[Opening PROVIDED ENTRIES section]
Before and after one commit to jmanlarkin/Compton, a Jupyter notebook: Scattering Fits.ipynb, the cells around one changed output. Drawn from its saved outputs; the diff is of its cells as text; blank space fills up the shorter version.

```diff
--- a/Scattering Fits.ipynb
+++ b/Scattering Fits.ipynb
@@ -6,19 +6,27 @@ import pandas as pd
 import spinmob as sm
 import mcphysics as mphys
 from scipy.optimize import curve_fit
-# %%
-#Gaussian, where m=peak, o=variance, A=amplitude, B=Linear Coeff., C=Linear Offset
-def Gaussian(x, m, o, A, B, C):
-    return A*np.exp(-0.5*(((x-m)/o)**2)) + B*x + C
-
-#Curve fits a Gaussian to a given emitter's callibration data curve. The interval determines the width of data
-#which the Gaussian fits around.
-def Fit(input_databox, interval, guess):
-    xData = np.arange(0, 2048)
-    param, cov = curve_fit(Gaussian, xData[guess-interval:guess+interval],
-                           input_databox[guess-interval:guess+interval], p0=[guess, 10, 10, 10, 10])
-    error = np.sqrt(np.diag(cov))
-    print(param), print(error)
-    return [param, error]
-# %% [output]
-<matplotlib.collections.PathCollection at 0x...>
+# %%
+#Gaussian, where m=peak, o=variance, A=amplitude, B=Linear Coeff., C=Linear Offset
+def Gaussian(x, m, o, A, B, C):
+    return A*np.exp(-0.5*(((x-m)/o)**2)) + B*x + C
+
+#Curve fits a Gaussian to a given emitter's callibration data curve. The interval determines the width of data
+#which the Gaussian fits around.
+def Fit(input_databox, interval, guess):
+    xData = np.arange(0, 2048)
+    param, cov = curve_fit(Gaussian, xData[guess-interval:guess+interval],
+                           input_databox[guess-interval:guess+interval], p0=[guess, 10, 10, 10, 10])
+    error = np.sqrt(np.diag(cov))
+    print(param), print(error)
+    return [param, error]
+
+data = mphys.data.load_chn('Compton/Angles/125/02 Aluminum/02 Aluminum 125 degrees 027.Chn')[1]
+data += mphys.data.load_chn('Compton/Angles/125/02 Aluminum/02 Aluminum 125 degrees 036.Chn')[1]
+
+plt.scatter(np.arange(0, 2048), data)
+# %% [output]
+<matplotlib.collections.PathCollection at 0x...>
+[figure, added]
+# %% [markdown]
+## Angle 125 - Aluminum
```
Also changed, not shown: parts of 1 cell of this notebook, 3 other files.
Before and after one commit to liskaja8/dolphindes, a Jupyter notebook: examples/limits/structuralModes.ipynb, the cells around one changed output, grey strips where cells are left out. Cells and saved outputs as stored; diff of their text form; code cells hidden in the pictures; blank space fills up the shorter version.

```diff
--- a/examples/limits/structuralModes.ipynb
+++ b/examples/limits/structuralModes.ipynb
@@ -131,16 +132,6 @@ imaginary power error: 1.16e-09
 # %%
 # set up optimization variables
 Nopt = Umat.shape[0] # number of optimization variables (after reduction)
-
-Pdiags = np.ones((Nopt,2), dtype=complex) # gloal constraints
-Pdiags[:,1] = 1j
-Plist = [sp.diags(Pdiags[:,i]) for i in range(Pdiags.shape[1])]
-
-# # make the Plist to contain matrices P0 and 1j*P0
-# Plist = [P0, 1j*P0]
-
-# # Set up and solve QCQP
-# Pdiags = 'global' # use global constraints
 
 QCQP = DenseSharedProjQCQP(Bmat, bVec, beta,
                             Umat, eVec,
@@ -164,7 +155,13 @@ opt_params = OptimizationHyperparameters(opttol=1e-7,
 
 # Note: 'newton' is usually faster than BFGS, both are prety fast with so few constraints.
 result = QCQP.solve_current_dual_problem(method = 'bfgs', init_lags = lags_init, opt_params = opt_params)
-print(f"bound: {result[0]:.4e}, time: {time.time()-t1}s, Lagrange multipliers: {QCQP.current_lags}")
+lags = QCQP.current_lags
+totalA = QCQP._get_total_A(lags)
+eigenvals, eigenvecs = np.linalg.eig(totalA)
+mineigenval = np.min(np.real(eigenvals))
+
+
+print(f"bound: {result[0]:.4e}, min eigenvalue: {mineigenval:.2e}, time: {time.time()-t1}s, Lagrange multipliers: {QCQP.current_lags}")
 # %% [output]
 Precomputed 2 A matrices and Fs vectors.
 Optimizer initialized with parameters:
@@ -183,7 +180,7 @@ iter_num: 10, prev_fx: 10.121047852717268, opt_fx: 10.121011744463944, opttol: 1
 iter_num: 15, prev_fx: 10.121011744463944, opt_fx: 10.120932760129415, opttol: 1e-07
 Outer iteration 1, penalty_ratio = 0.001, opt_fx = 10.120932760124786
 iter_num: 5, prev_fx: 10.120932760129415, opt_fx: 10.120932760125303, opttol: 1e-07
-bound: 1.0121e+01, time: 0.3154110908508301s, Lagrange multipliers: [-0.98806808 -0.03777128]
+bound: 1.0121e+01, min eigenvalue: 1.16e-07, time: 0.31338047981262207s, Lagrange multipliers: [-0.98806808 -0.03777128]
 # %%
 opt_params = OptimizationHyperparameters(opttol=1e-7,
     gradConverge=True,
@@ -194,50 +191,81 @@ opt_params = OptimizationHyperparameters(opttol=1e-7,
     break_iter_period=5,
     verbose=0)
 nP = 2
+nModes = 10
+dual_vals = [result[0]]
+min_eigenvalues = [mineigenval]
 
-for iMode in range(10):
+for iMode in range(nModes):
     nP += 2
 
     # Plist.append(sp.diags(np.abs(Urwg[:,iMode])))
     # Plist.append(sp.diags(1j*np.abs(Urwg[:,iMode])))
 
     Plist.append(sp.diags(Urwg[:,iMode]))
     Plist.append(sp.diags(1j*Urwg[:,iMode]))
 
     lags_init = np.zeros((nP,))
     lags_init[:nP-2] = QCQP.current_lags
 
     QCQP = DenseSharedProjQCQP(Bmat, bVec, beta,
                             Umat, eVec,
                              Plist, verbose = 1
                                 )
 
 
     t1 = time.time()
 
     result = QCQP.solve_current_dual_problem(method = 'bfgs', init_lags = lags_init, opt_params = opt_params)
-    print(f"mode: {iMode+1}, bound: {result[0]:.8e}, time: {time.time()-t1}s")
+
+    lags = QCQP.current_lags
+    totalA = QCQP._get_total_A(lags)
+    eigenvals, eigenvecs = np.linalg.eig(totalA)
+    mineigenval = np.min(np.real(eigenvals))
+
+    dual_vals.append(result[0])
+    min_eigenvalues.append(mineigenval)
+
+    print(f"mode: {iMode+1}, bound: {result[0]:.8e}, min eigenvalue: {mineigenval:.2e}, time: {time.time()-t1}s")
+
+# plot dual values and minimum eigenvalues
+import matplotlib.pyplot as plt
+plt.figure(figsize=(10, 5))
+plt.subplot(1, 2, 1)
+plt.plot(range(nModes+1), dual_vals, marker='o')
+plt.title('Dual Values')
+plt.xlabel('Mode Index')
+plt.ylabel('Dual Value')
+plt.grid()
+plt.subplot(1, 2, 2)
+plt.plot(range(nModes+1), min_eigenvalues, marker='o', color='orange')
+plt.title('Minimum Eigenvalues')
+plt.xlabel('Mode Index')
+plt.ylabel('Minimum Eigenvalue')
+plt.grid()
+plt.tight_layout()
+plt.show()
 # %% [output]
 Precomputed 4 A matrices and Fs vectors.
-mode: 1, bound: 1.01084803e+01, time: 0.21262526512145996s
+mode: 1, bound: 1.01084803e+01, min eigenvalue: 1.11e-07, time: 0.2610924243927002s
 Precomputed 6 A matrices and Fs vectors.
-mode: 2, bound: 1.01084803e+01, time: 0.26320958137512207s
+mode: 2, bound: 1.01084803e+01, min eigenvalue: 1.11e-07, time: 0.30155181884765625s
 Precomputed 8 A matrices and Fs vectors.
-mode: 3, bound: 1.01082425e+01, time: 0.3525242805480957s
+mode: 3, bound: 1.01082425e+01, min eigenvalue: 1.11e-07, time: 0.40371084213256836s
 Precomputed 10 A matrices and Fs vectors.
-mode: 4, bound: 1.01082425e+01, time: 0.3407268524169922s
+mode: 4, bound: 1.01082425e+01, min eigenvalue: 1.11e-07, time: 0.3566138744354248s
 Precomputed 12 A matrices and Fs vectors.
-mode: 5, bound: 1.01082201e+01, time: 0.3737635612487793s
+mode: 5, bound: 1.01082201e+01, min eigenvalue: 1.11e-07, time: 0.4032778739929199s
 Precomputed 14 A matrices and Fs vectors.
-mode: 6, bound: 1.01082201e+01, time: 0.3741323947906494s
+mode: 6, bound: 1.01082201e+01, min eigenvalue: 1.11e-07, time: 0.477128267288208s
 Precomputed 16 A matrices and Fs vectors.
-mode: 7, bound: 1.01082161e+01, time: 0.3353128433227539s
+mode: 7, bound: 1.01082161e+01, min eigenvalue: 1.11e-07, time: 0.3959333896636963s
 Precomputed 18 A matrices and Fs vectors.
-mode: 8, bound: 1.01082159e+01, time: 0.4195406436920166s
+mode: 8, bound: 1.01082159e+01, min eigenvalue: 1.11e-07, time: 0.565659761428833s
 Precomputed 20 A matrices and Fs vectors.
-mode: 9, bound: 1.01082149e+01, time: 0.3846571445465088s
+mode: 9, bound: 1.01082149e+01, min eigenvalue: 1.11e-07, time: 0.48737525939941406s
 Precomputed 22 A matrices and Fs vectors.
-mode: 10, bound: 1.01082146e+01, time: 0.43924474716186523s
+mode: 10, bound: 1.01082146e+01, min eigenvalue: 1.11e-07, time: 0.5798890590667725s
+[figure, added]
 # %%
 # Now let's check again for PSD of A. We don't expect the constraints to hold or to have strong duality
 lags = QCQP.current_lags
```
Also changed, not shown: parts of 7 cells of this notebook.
[Closing PROVIDED ENTRIES section]
■ **BRIEF**:
Extract from the material all lines containing the string "emitter".

■ **SOLUTION FOR THIS EXERCISE**:
-#Curve fits a Gaussian to a given emitter's callibration data curve. The interval determines the width of data
+#Curve fits a Gaussian to a given emitter's callibration data curve. The interval determines the width of data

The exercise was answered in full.